He was one of my favourites. I hope he’s found out if there are any Dyson spheres out there. I’m not sure if he held out much hope for an afterlife. He was brought up in a Christian household and never rejected the idea of a creator god but, as with everything else, he had some contrarian views about it. Ironically, for one not attached to the idea he had an interesting take on “the problem of evil” should the universe turn out to have been created by an all-powerful god. His solution was a “law of maximum diversity” which …

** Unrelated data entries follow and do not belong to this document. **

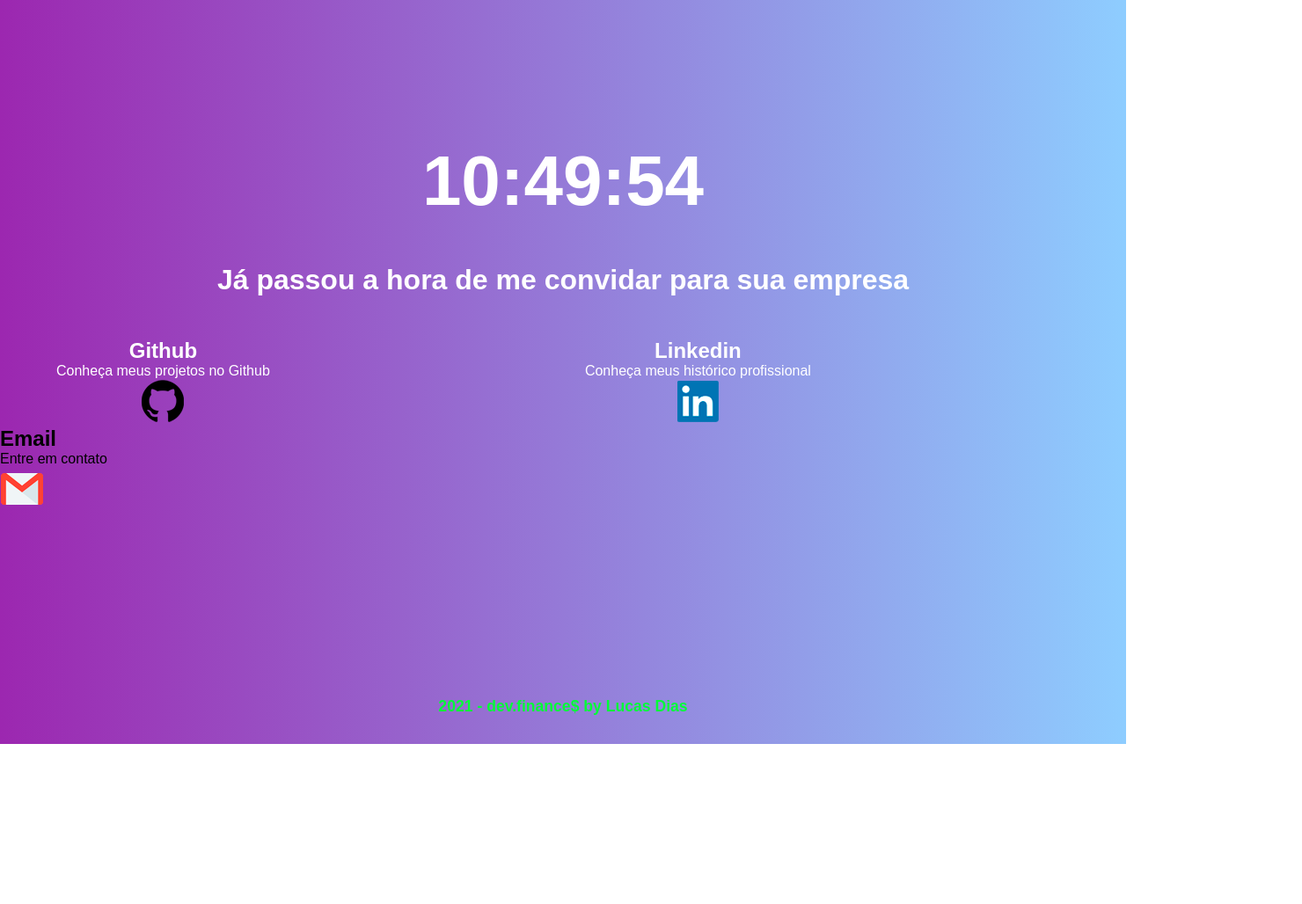
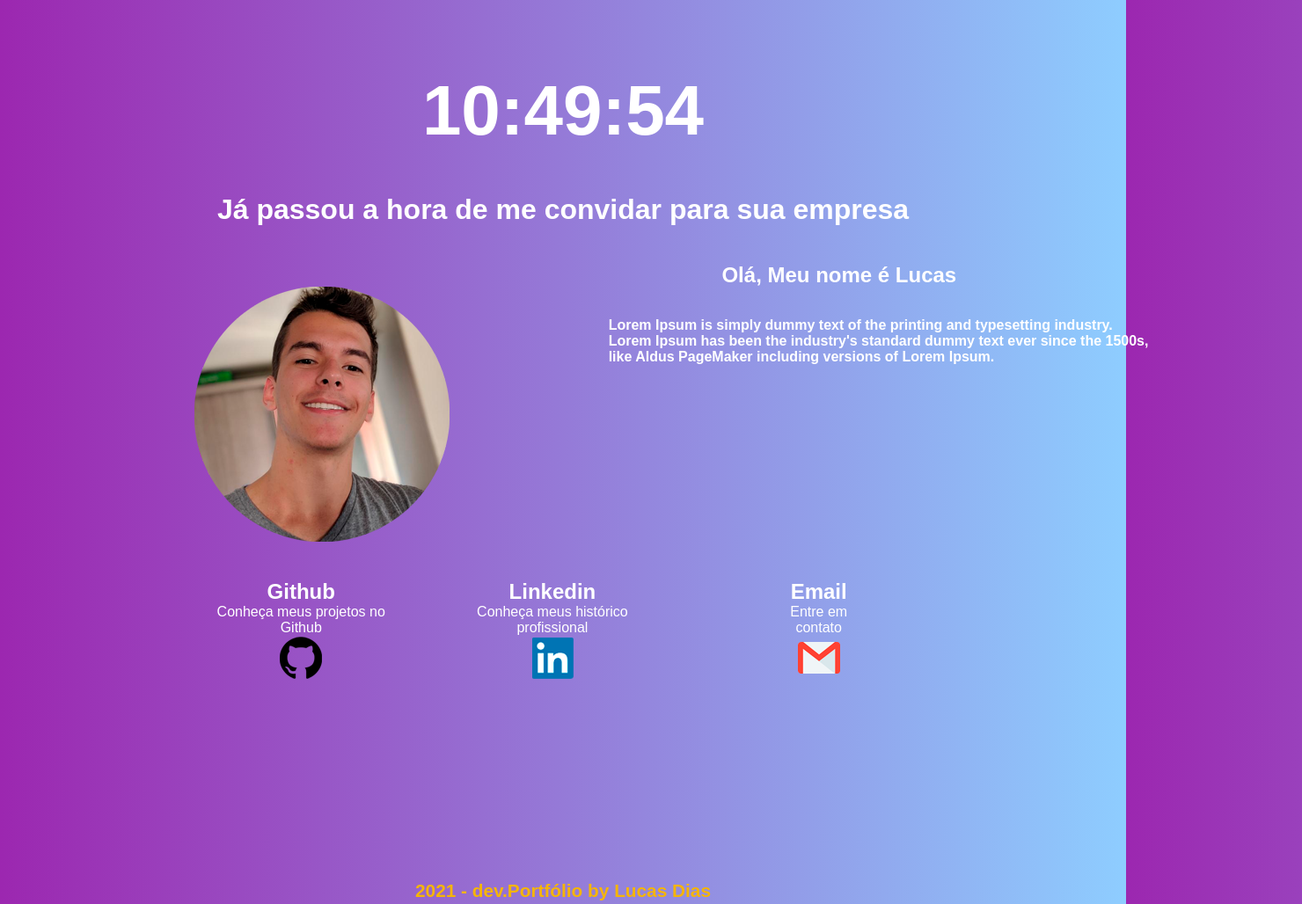
Before and after one commit to Lucass2021/Portfolio, a plain HTML site: page index.html in a window 1280 px wide. Shown: the top 1028 px of the page at 88% size, 1480 px wide, since content can reach past the window. Before the commit the page ends 846 px from the top, so only its background shows below. Drawn offline with Linux system fonts and the light colour scheme.

Commit message:
Second commit

```diff
--- a/index.html
+++ b/index.html
@@ -31,6 +31,19 @@
         <h1> Já passou a hora de me convidar para sua empresa</h1>
     </div>
 
+    <section class="Main">
+        <img src="./IMG/logo0.png" alt="Logo">
+        <h2> Olá, Meu nome é Lucas</h2>
+        <p>Lorem Ipsum is simply dummy text of the printing and typesetting industry. <br>
+            Lorem Ipsum has been the industry's standard dummy text ever since the 1500s, <br>
+            like Aldus PageMaker including versions of Lorem Ipsum.</p>
+
+    </section>
+
+
+
+
+    <section class="links">
 
         <div class="github">
             <h2>Github</h2>
@@ -51,14 +64,14 @@
             <img src="./IMG/email1.png" alt="Logo Email">
         </div>
 
-
+    </section>
 
 
 
 </body>
 
 <footer>
-    <p>2021 - dev.finance$ by Lucas Dias</p>
+    <p>2021 - dev.Portfólio by Lucas Dias</p>
 </footer>
 
 
--- a/main.css
+++ b/main.css
@@ -13,7 +13,7 @@ body{
       display:flex;
       align-items: center;
       justify-content: center;
-      margin-top: 10rem;
+      margin-top: 5rem;
       font-weight: bold;
       font-size: 5rem;
       color: #ffffff;
@@ -27,20 +27,77 @@ h1 {
     color: #ffffff;
 }
 
+/* add Foto + história + font family + ajeitar distancia*/
+
+.Main{
+  position: relative;
+  right: -200px;
+  padding: 1rem;
+}
+
+.Main h2{
+    display: inline-block;
+    position: relative;
+    right: -300px;
+    top: -300px;
+    color: #ffffff;
+}
+
+.Main p{
+  display: inline-block;
+  align-items: center;
+
+  position: relative;
+  right: -20px;
+  top: -210px;
+  left: -100px;
+
+  font-size: 1rem;
+  font-weight: bold;
+  color: #ffffff;
+}
+
+
+
+
+
+
+
+
+
+
+
+.links{
+  display: flex;
+  width: 50%;
+  margin: 0 auto;
+  justify-content: space-between;
+}
+
+
 .github{
-  padding: 0 4rem;
+  position: relative;
+  left: -100px;
+  padding: 1rem;
   text-align: center;
-  float: left;
-  color: #ffffff;
+  color: white;
 
 }
 
 .linkedin{
-  width: 100%;
-  padding: 0 4rem;
+  position: relative;
+  left: -65px;
+  padding: 1rem;
   text-align: center;
-  color: #ffffff;
-  justify-content: center;
+  color: white;
+}
+
+.email{
+  position: relative;
+  right: -40px;
+  padding: 1rem;
+  text-align: center;
+  color: white;
 }
 
 
@@ -50,7 +107,7 @@ footer{
     margin-top: 9rem;
     text-align: center;
     padding: 4rem 0 2rem;
-    color: #00ff37;
+    color: #f5b507;
     font-weight: bold;
-    font-size: 1.1rem;
+    font-size: 1.3rem;
 }
```
Also changed, not shown: IMG/Logo.png (added), IMG/logo0.png (added). Lines whose indentation alone changed are shown as unchanged.
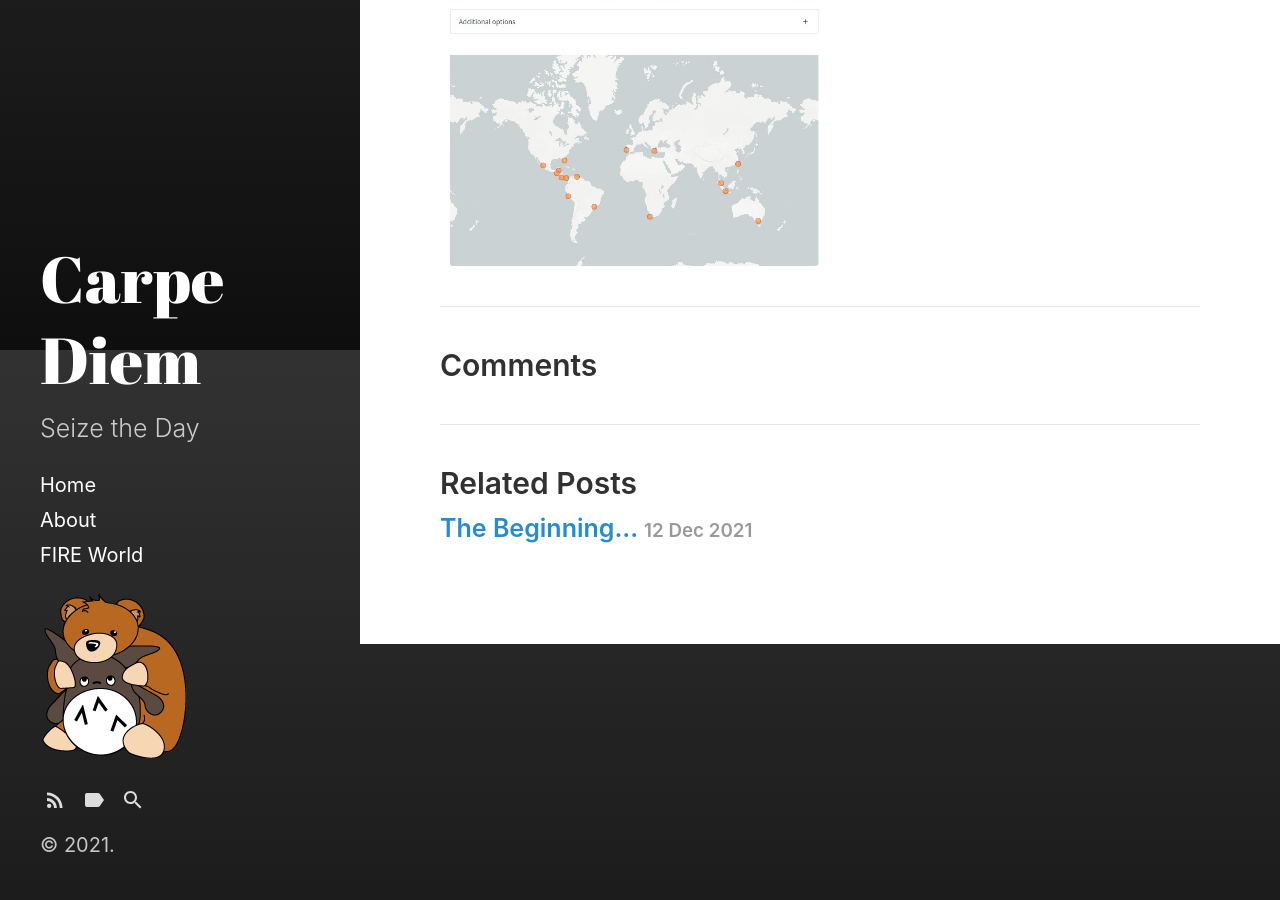
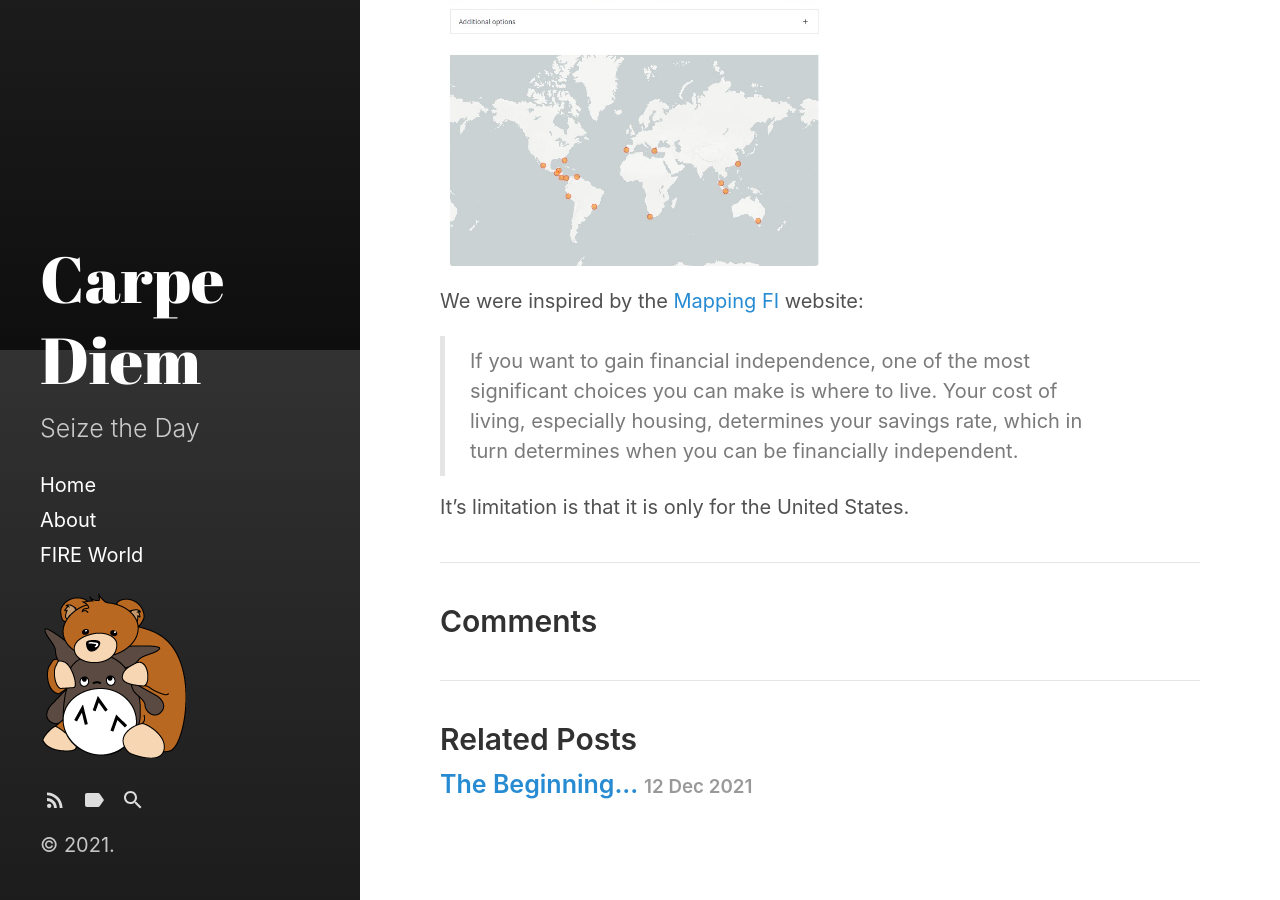
Before and after one commit to dlzero/dlzero.github.io, a Jekyll site: the page built from docs/_posts/2021-12-14-worldfi.md, in a window 1280 px wide and 900 px high, scrolled down 550 px. Built offline with Jekyll 4.4.1, drawn with Linux system fonts in a browser that asks for light colours.

Commit message:
Update reference to mappingfi

```diff
--- a/docs/_posts/2021-12-14-worldfi.md
+++ b/docs/_posts/2021-12-14-worldfi.md
@@ -13,3 +13,11 @@ Click <a href="https://worldfi.herokuapp.com">HERE</a>.
 
 
 <img height="50%" width="50%" src="/assets/sshot_general.jpg">
+
+We were inspired by the <a href="https://www.mappingfi.com/">Mapping FI</a> website:
+
+>
+If you want to gain financial independence, one of the most significant choices you can make is where to live.  Your cost of living, especially housing, determines your savings rate, which in turn determines when you can be financially independent.
+>
+
+It's limitation is that it is only for the United States.
```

“operates at both the physical and the mental level. It says that the laws of nature and the initial conditions are such as to make the universe as interesting as possible. As a result, life is possible but not too easy. Always when things are dull, something turns up to challenge us and to stop us from settling into a rut. Examples of things which made life difficult are all around us: comet impacts, ice ages, weapons, plagues, nuclear fission, computers, sex, sin and death. Not all challenges can be overcome, and so we have tragedy. Maximum diversity often leads to maximum stress. In the end we survive, but only by the skin of our teeth.”
I’d like to think he’s out there finding out just how interesting the universe is.
Some more from Scott Aaronson:
With Dyson’s passing, the scientific world has lost one of its last direct links to a heroic era, of Einstein and Oppenheimer and von Neumann and a young Richard Feynman, when theoretical physics stood at the helm of civilization like never before or since. Dyson, who apparently remained not only lucid but mathematically powerful (!) well into his last year, clearly remembered when the Golden Age of science fiction looked like simply sober forecasting; when the smartest young people, rather than denouncing each other on Twitter, dreamed of scouting the solar system in thermonuclear-explosion-powered spacecraft and seriously worked to make that happen.
I watched him in the past, maybe it was a Ted talk. This is sad news. An intellectual giant, dreamer and visionary. Who might we be talking about like this twenty or forty years from now?